==== RECORDS SHOWN

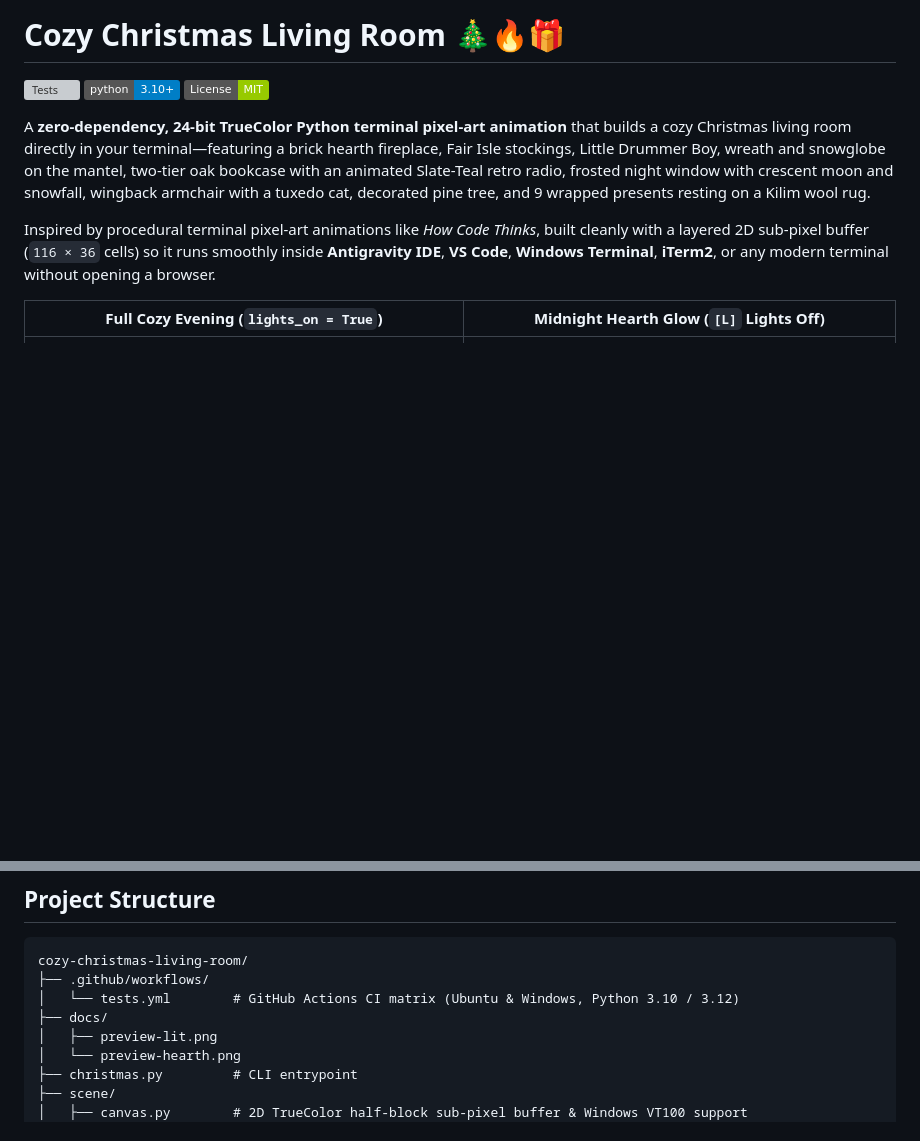
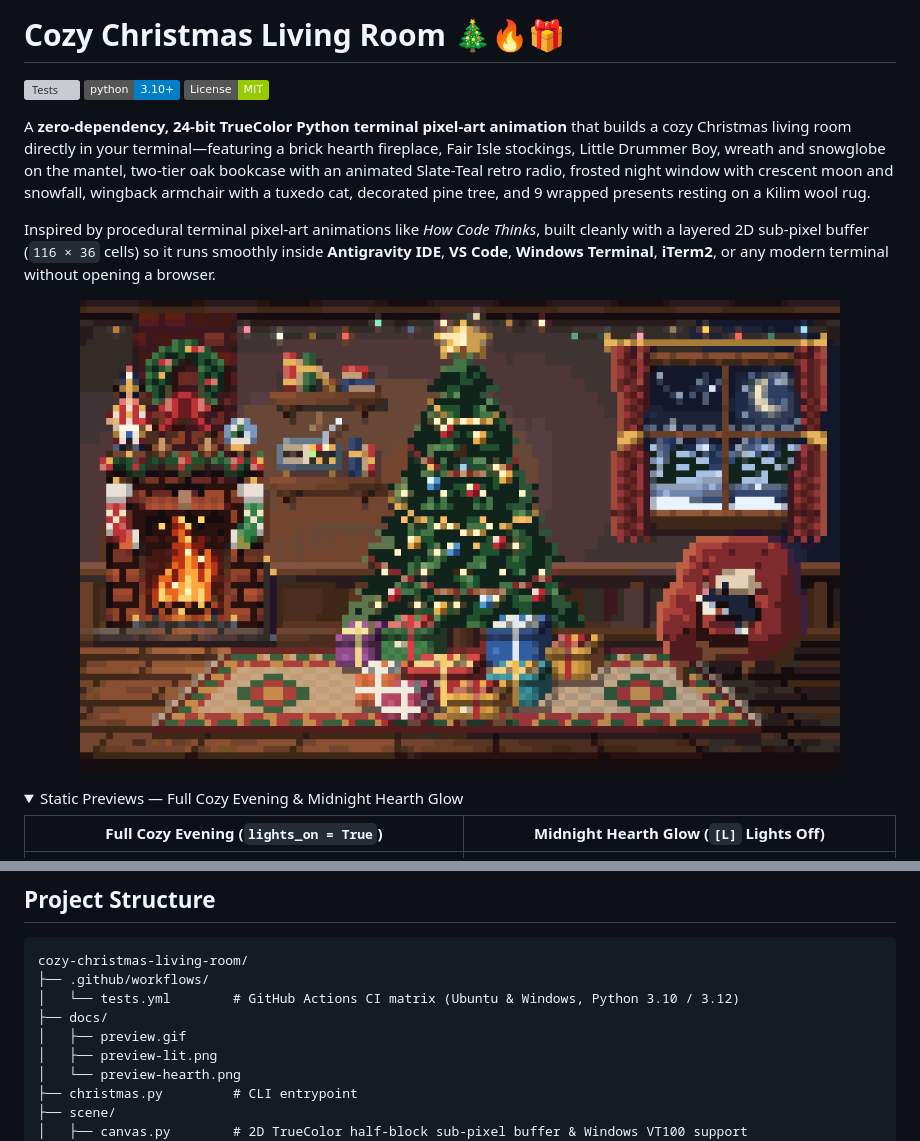
Before and after one commit to hruaiaralte864-cloud/cozy-christmas-living-room, a Markdown page: README.md, 2 parts joined by grey strips. Drawn GitHub-style; pictures changed too: docs/preview.gif (added); folded sections open; badges without logos; blank space fills up the shorter version; grey boxes are pictures that could not be loaded.

Commit message:
Add animated showcase GIF to README

```diff
--- a/README.md
+++ b/README.md
@@ -8,6 +8,13 @@ A **zero-dependency, 24-bit TrueColor Python terminal pixel-art animation** that
 
 Inspired by procedural terminal pixel-art animations like *How Code Thinks*, built cleanly with a layered 2D sub-pixel buffer (`116 × 36` cells) so it runs smoothly inside **Antigravity IDE**, **VS Code**, **Windows Terminal**, **iTerm2**, or any modern terminal without opening a browser.
 
+<p align="center">
+  <img src="docs/preview.gif" alt="Cozy Christmas Living Room — Full Cozy Evening &amp; Midnight Hearth Glow" width="760">
+</p>
+
+<details>
+<summary>Static Previews — Full Cozy Evening &amp; Midnight Hearth Glow</summary>
+
 | Full Cozy Evening (`lights_on = True`) | Midnight Hearth Glow (`[L]` Lights Off) |
 | :---: | :---: |
 | ![Cozy Christmas Living Room Lit](docs/preview-lit.png) | ![Cozy Christmas Living Room Hearth Glow](docs/preview-hearth.png) |
@@ -62,6 +71,7 @@ cozy-christmas-living-room/
 ├── .github/workflows/
 │   └── tests.yml        # GitHub Actions CI matrix (Ubuntu & Windows, Python 3.10 / 3.12)
 ├── docs/
+│   ├── preview.gif
 │   ├── preview-lit.png
 │   └── preview-hearth.png
 ├── christmas.py         # CLI entrypoint
```
Also changed, not shown: other parts of README.md (+2 -0 lines).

========

WHAT THE TASK ASKS
Could you write out the whole listing exactly, dropping the pictures?

SOLUTION FOR THIS EXERCISE
Before and after one commit to hruaiaralte864-cloud/cozy-christmas-living-room, a Markdown page: README.md, 2 parts joined by grey strips. Drawn GitHub-style; pictures changed too: docs/preview.gif (added); folded sections open; badges without logos; blank space fills up the shorter version; grey boxes are pictures that could not be loaded.

Commit message:
Add animated showcase GIF to README

```diff
--- a/README.md
+++ b/README.md
@@ -8,6 +8,13 @@ A **zero-dependency, 24-bit TrueColor Python terminal pixel-art animation** that
 
 Inspired by procedural terminal pixel-art animations like *How Code Thinks*, built cleanly with a layered 2D sub-pixel buffer (`116 × 36` cells) so it runs smoothly inside **Antigravity IDE**, **VS Code**, **Windows Terminal**, **iTerm2**, or any modern terminal without opening a browser.
 
+<p align="center">
+  <img src="docs/preview.gif" alt="Cozy Christmas Living Room — Full Cozy Evening &amp; Midnight Hearth Glow" width="760">
+</p>
+
+<details>
+<summary>Static Previews — Full Cozy Evening &amp; Midnight Hearth Glow</summary>
+
 | Full Cozy Evening (`lights_on = True`) | Midnight Hearth Glow (`[L]` Lights Off) |
 | :---: | :---: |
 | ![Cozy Christmas Living Room Lit](docs/preview-lit.png) | ![Cozy Christmas Living Room Hearth Glow](docs/preview-hearth.png) |
@@ -62,6 +71,7 @@ cozy-christmas-living-room/
 ├── .github/workflows/
 │   └── tests.yml        # GitHub Actions CI matrix (Ubuntu & Windows, Python 3.10 / 3.12)
 ├── docs/
+│   ├── preview.gif
 │   ├── preview-lit.png
 │   └── preview-hearth.png
 ├── christmas.py         # CLI entrypoint
```
Also changed, not shown: other parts of README.md (+2 -0 lines).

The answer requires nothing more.